The threats to privacy are well known: the National Security Agency tracks our phone calls; Google records where we go online and how we set our thermostats; Facebook changes our privacy settings when it wishes; Target gets hacked and loses control of our credit card information; our medical records are available for sale to strangers; our children are fingerprinted and their every test score saved for posterity; and small robots patrol our schoolyards and drones may soon fill our skies.
The contributors to this anthology don’t simply describe these problems or warn about the loss of privacythey propose solutions. They look closely at business practices, public policy, and technology design, and ask, “Should this continue? Is there a better approach?” They take seriously the dictum of Thomas Edison: “What one creates with his hand, he should control with his head.” It’s a new approach to the privacy debate, one that assumes privacy is worth protecting, that there are solutions to be found, and that the future is not yet known. This volume will be an essential reference for policy makers and researchers, journalists and scholars, and others looking for answers to one of the biggest challenges of our modern day. The premise is clear: there’s a problem—let’s find a solution.
|Publisher:||New Press, The|
|Edition description:||New Edition|
|Product dimensions:||5.30(w) x 7.60(h) x 1.00(d)|
About the Author
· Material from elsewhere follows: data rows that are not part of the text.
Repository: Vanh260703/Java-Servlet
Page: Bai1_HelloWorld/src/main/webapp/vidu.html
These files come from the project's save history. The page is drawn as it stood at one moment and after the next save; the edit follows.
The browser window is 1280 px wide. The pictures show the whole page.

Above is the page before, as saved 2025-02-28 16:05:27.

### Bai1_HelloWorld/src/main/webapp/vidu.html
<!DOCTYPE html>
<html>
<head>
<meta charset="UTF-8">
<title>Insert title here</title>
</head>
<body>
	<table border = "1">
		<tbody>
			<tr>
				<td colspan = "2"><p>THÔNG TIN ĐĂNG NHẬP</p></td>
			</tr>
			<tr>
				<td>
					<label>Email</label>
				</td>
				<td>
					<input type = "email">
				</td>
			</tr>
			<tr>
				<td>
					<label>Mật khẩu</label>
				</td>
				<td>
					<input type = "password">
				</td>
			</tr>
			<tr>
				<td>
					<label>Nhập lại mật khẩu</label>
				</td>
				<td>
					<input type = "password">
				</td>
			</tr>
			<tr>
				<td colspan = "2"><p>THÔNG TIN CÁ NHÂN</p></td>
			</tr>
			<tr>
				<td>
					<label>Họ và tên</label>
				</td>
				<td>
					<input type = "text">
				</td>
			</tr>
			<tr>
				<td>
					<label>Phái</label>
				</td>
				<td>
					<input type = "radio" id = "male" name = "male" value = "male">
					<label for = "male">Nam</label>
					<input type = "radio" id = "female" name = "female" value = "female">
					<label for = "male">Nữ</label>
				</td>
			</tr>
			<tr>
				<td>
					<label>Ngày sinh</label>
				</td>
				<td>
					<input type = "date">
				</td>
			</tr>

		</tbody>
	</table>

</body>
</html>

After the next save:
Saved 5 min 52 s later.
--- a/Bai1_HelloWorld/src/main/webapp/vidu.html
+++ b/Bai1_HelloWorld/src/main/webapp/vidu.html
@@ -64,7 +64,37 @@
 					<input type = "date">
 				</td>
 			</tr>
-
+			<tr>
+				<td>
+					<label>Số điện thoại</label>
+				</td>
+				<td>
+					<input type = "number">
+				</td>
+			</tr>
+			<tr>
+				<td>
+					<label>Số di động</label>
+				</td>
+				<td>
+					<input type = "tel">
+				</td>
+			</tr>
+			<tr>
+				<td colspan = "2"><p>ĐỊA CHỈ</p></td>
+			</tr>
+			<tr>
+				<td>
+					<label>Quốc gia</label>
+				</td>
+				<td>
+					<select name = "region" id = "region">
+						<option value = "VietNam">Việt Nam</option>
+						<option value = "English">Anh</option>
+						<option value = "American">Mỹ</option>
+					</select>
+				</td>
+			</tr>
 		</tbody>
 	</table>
Marc Rotenberg is president of the Electronic Privacy Information Center (EPIC). He served as Counsel to Senator Patrick Leahy on the Senate Judiciary Committee. He teaches at Georgetown University Law Center. Jeramie Scott is EPIC National Security Counsel. Julia Horwitz is EPIC Consumer Protection Counsel. All three live in Washington, D.C. EPIC is a public interest research group in Washington, D.C., established to focus public attention on emerging civil liberties issues in the information age.